He may helm one of the best-known and most successful luxury brands on the planet, but Ralph Lauren designs for himself. Always has. It’s what got him started in the late 1960s, when he couldn’t find the wider neckties he wanted to wear. No one was making them, so he did. Ties and shirts eventually led to seasonal head-to-toe collections, outfitting both men and women for everything from a formal evening out in the city to a yachting excursion off the New England coast to a weekend on a Western ranch. “When I started out, people would see things I was wearing and say, ‘Can you make that for me?’” Lauren recalls. “I guess that was when I knew I had something different.”
But Lauren didn’t stop at clothes. Back in 1983, in the days before major fashion houses had furnishings lines, the designer launched the Ralph Lauren Home Collection, expanding his vision of a thoroughly stylish life. “I came at everything with a sense of how I would want to live,” Lauren says. “My wife, Ricky, and I were shopping for things for our apartment, and all the sheets were very feminine and covered in roses.

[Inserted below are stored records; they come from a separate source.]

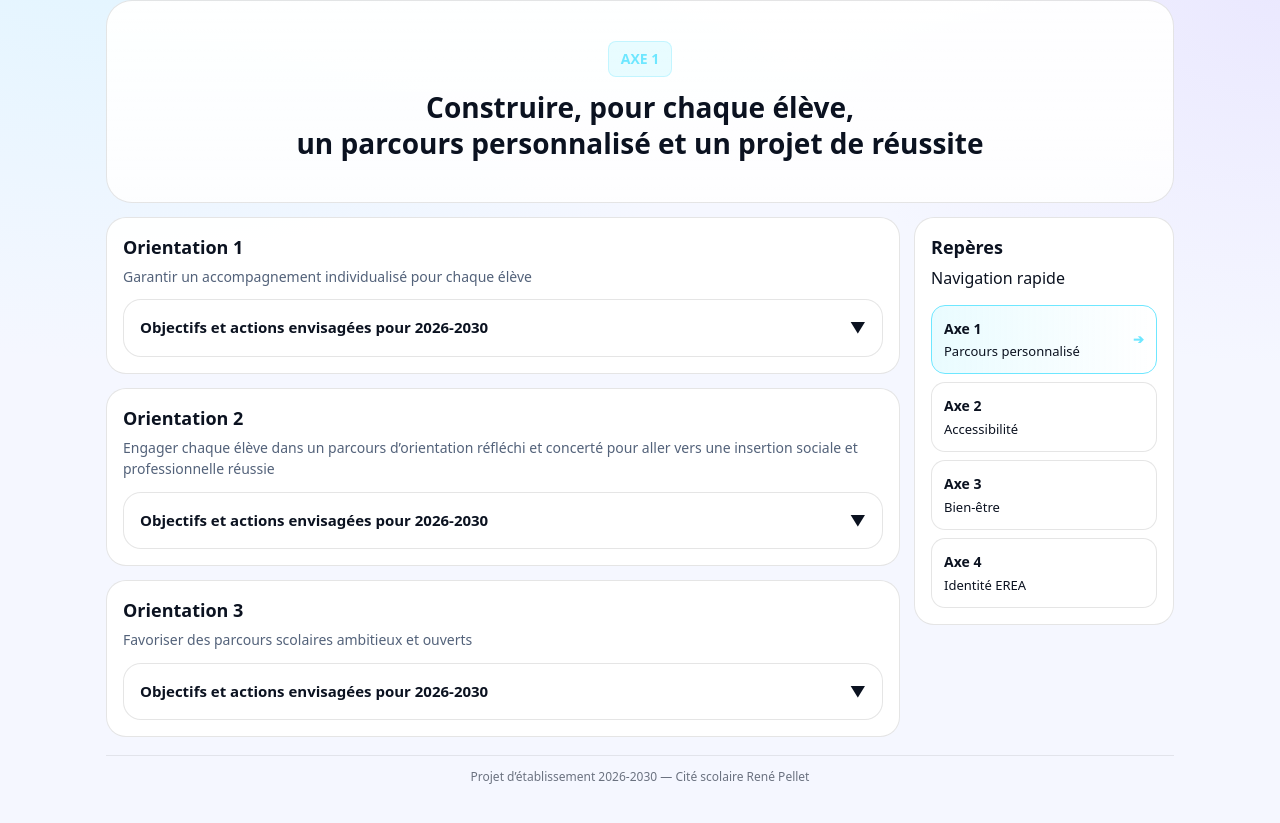
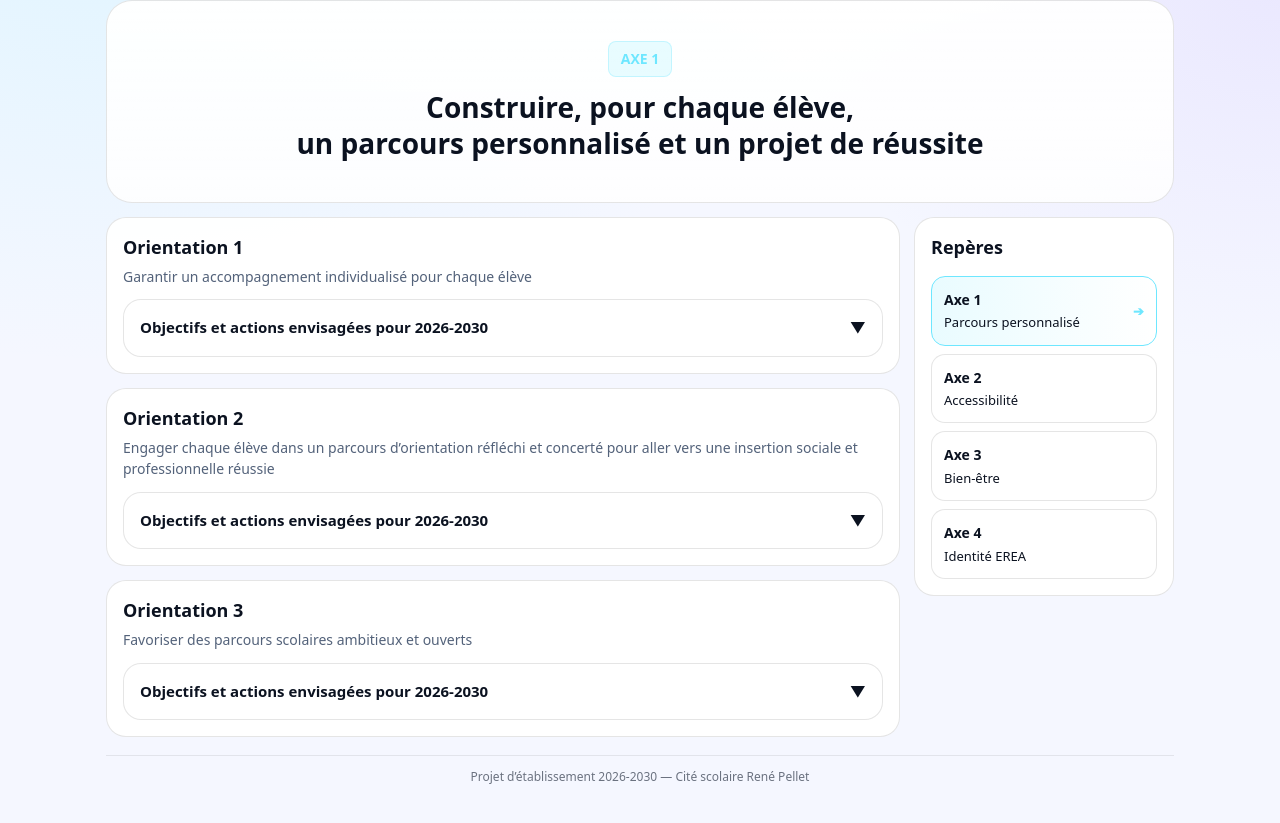
Before and after one commit to Preventionsanteenvironnement/projetdetablissement, a plain HTML site: page 09-axe1.html in a window 1280 px wide. Shown: the part 115-938 px from the top of the page. Drawn offline with Linux system fonts and the light colour scheme.

Commit message:
Remove 'Navigation rapide' from Repères section
Removed the 'Navigation rapide' subheading from the Repères section.

```diff
--- a/09-axe1.html
+++ b/09-axe1.html
@@ -614,7 +614,6 @@
 
       <div class=card style="height:fit-content">
         <h3>Repères</h3>
-        <div class=sub>Navigation rapide</div>
         <div class=axes>
           <div class="ax active">
             <div><b>Axe 1</b><span>Parcours personnalisé</span></div>
```
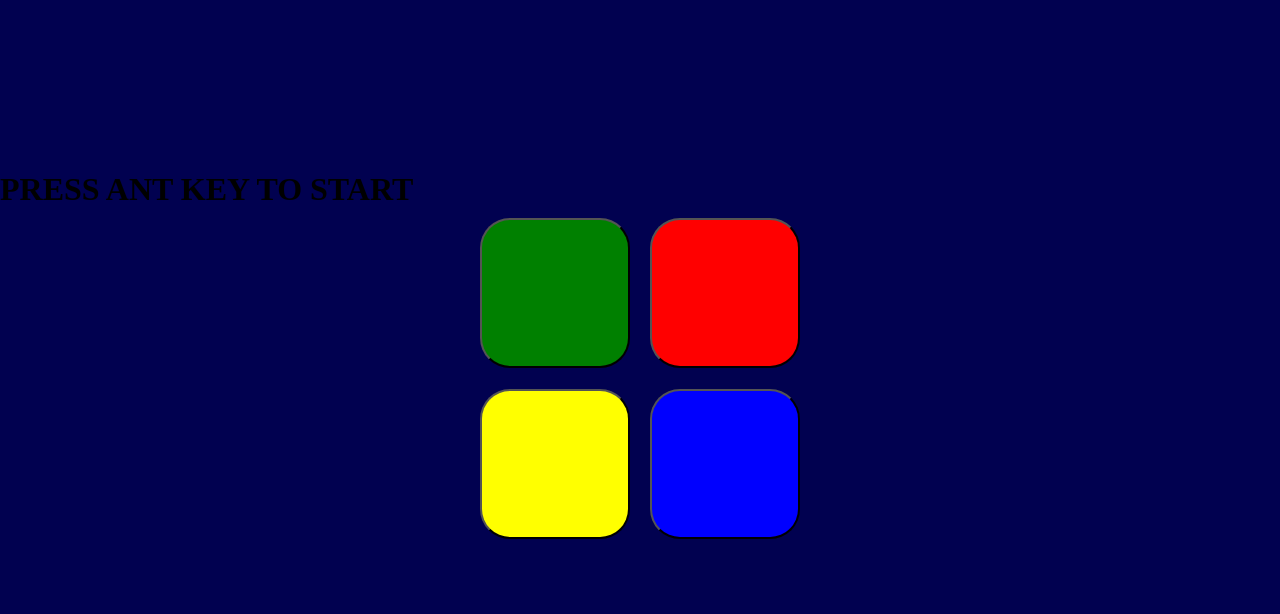
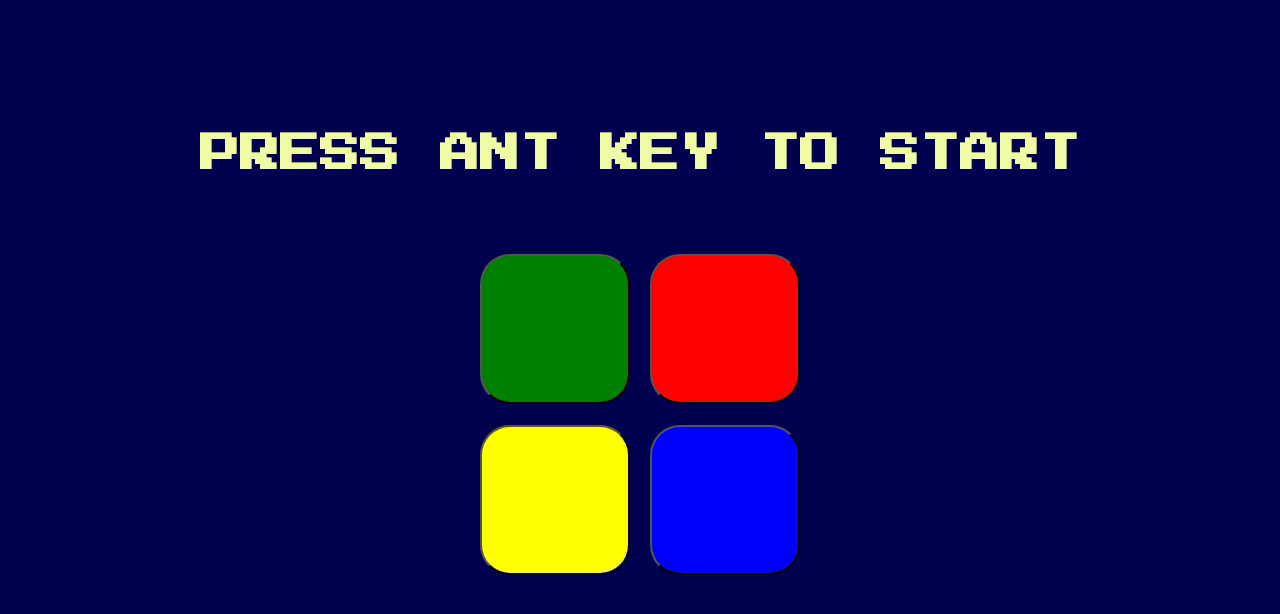
Before and after one commit to vladimir-mawla/challenge, a plain HTML site: page index.html in a window 1280 px wide. Drawn offline with Linux system fonts and the light colour scheme.

Commit message:
Styling h1 text

```diff
--- a/styles/styles.css
+++ b/styles/styles.css
@@ -67,3 +67,14 @@ button {
 .second-row div {
     padding: 10px;
 }
+@font-face {
+    font-family: gameplay;
+    src: url(./fonts/PressStart2P-Regular.ttf) format('truetype');
+}
+h1 {
+    font-family: gameplay;
+    color: rgb(240, 252, 163);
+    text-align: center;
+    padding-bottom: 70px;
+    font-size: 40px;
+}
```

I wondered, Why can’t I get something masculine? So I took the Oxford cloth we were using to make shirts, turned it into bedding, and sewed buttons down the side of the pillowcases.”
This year marks the 30th anniversary of Lauren’s pioneering home collection, a line whose impact and influence have been monumental. Customers can now buy Ralph Lauren bedding, furniture, lighting, rugs, china and glassware, wall coverings, and paint in a wide variety of looks with evocative names such as Thoroughbred, Modern Penthouse, Jamaica, and, new this fall, Apartment No. One. The latter was inspired by the Duke of Windsor and named for the residence at London’s Kensington Palace where Prince William and Kate Middleton will make their home. The range of offerings reflects Lauren’s unwillingness to be pinned down by a single style. “I’m never just one person,” he notes. Nonetheless, everything carries the unmistakable imprint of the designer and his brand.
In the world of Ralph Lauren, the private and business spheres are so tightly aligned as to be virtually indistinguishable. He’s living out the fantasy he’s marketing, with all the trappings: a minimalist Manhattan apartment, a rustic-modern Long Island beach house, a ranch in Colorado, a tropical retreat in Jamaica, and a stone manse in Bedford, New York. Each home is its own distinct vision of the good life, and each tells a different but complementary story—stories that directly shape his collections. “I think it’s the eye, the taste, and the spirit of the dream,” he says when asked what links it all together.
Lauren is the first to admit he’s not an interior designer. But he can, as he puts it, “visualize how you’d live in a particular environment.” In the same way he pictures what people might wear at a seaside villa in Round Hill, Jamaica, he also imagines the rattan chair where they’d relax with a good book, the blue-and-cream china they’d use for lunch on the terrace, the handblown tumbler from which they’d sip their afternoon rum cocktail. “I felt like just creating the clothes wasn’t enough,” says Lauren, adding, “It’s all an extension of something I wanted in my life—or my dream life.”
Some of Lauren’s earliest fashion successes were his interpretations of traditional British sportswear (riding clothes, hunting tweeds, Scottish tartans), and that style remains one of his hallmarks. It’s also an aesthetic that strongly influences the interiors of his dramatic Norman-style residence in Bedford. “I wanted something that was a little more English than my other homes, but I still wanted it to feel young,” says Lauren, who purchased the property in the late ’80s. Much of the furniture and art came from buying excursions to England and France, and while the decor is undoubtedly the most formal of his residences, it’s also both playful and eclectic in a way that is uniquely Ralph Lauren. Tartans and timeworn Persian carpets mix with quirky objects and brawny overstuffed upholstery that everywhere entreats guests to, please, take a seat. True to Lauren’s penchant for using his own life as design inspiration, several of the dwelling’s furnishings helped shape signature pieces in the home collection. For example, the 19th-century Dutch brass fixture that illuminates the entrance hall gave rise to the Lillianne chandelier, and a pair of Louis XV–style wing chairs in the living room led to the Spencer chair